_Work to be completed:_ Using the listing below, copy every line that mentions "number".
##############################
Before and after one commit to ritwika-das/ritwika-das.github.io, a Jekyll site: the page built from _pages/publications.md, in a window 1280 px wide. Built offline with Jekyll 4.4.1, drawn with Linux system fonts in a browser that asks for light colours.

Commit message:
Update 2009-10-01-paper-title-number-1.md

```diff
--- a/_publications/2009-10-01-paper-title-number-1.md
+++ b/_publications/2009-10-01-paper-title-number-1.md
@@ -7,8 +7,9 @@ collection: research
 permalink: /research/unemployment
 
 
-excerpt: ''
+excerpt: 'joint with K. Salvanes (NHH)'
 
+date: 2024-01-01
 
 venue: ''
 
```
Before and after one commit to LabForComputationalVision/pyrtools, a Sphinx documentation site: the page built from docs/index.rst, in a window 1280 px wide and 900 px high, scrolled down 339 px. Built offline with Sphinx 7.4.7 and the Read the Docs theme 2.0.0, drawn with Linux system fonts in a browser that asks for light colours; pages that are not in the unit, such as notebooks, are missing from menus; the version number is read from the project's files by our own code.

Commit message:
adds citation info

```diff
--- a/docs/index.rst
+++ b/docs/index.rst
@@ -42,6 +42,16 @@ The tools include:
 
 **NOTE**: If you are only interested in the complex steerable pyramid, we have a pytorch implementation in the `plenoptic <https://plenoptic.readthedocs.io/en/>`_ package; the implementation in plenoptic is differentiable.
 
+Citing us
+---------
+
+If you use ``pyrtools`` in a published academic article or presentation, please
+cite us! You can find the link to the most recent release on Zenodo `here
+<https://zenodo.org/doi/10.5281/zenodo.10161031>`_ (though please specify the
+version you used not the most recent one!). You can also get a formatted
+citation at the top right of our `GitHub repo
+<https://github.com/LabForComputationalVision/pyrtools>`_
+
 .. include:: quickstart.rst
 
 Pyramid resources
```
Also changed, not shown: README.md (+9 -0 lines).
##############################
_Result for this exercise:_
Update 2009-10-01-paper-title-number-1.md
--- a/_publications/2009-10-01-paper-title-number-1.md
+++ b/_publications/2009-10-01-paper-title-number-1.md
Before and after one commit to LabForComputationalVision/pyrtools, a Sphinx documentation site: the page built from docs/index.rst, in a window 1280 px wide and 900 px high, scrolled down 339 px. Built offline with Sphinx 7.4.7 and the Read the Docs theme 2.0.0, drawn with Linux system fonts in a browser that asks for light colours; pages that are not in the unit, such as notebooks, are missing from menus; the version number is read from the project's files by our own code.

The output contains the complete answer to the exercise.